### DATA FOR PROCESSING
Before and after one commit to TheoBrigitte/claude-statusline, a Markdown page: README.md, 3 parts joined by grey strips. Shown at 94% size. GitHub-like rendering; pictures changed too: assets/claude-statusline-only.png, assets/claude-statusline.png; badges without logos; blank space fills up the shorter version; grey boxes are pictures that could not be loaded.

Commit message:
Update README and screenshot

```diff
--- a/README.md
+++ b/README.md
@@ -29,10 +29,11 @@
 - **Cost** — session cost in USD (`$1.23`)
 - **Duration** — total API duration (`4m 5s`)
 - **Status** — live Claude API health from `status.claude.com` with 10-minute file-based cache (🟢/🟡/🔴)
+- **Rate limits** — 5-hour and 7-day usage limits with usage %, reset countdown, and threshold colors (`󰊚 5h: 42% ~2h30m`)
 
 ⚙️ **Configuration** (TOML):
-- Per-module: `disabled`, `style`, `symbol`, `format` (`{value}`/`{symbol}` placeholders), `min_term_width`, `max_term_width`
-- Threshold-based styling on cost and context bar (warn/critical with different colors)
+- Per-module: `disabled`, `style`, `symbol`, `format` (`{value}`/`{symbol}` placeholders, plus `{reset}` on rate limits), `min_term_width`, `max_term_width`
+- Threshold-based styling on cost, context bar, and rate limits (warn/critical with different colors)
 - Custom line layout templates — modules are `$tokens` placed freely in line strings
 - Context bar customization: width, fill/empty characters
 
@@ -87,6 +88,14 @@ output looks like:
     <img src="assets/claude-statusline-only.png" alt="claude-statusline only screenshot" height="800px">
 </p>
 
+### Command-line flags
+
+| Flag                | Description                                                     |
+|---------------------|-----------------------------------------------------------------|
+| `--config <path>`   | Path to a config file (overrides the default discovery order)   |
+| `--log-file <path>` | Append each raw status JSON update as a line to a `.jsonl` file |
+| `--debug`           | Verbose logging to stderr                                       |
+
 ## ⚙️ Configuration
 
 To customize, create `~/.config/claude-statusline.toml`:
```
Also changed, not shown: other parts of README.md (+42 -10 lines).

* * *

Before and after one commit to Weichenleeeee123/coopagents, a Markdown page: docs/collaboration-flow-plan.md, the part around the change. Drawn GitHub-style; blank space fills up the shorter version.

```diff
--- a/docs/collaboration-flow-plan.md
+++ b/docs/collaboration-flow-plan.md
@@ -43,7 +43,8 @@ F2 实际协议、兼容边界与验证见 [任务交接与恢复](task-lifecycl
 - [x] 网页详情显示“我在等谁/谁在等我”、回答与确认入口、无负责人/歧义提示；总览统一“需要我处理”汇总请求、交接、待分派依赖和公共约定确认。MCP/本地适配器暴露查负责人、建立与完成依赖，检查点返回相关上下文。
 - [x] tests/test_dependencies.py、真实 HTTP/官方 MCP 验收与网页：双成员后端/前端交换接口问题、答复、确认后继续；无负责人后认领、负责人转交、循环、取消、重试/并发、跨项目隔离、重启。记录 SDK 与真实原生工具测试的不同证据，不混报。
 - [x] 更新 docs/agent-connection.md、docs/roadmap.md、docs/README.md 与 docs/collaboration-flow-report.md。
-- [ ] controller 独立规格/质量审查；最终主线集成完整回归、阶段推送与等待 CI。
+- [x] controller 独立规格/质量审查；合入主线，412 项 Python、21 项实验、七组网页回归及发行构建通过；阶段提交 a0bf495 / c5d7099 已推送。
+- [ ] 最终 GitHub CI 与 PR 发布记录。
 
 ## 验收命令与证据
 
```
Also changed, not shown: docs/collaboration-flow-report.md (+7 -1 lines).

--

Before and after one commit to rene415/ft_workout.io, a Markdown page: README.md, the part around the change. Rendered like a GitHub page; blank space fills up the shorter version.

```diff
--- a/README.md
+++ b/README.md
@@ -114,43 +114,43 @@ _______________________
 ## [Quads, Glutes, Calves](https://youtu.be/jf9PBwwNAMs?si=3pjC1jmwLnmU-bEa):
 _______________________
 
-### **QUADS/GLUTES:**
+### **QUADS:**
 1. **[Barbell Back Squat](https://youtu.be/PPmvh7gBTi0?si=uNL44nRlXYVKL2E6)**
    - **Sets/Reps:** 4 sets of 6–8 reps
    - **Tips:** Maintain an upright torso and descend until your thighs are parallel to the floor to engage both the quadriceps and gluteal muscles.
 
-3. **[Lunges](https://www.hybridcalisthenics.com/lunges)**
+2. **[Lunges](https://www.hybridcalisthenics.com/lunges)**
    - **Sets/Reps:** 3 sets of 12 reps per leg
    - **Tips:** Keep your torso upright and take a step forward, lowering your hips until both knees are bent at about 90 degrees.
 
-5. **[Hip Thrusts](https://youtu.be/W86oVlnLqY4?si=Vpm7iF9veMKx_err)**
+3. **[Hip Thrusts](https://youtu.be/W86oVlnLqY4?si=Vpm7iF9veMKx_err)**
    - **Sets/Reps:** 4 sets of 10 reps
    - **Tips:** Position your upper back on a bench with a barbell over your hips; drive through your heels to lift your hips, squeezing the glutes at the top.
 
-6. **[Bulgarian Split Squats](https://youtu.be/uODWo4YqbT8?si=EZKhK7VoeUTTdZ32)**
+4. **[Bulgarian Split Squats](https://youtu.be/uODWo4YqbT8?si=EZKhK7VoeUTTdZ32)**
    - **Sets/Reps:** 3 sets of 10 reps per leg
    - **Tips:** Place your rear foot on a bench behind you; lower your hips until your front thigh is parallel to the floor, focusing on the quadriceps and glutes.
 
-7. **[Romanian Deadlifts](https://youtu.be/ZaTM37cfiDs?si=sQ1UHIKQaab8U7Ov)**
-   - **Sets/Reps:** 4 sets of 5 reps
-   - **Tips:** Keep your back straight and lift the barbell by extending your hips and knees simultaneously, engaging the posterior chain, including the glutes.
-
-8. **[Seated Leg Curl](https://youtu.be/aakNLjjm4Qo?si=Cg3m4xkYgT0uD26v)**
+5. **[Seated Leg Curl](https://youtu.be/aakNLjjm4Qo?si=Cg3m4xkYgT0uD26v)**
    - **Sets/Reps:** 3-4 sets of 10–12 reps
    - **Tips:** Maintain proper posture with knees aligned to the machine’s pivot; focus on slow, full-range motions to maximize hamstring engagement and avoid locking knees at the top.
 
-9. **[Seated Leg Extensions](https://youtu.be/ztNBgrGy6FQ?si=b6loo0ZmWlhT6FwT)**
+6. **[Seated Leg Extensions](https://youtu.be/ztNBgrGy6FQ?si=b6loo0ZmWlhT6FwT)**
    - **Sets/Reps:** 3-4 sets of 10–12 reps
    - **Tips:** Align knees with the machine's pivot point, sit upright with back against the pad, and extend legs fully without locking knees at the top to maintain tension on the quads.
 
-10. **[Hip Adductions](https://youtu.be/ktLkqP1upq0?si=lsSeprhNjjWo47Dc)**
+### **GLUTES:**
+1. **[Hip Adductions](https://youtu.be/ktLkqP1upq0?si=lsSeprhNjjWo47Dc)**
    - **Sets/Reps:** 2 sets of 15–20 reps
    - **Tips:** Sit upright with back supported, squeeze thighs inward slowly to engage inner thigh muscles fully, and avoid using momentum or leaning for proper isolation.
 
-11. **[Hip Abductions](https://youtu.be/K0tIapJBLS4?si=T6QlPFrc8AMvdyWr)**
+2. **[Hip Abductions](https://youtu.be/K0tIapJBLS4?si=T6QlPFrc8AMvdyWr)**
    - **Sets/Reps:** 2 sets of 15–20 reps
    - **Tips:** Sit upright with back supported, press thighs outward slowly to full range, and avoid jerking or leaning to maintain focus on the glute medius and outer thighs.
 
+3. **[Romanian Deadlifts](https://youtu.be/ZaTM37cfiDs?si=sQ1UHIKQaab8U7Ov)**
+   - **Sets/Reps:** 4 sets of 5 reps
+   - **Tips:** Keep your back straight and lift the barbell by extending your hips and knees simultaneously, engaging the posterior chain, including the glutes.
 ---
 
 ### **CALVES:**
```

### TO DO
In the entries above, how many lines contain the word "value"? Provide the number alone.

### WRITTEN REPLY
2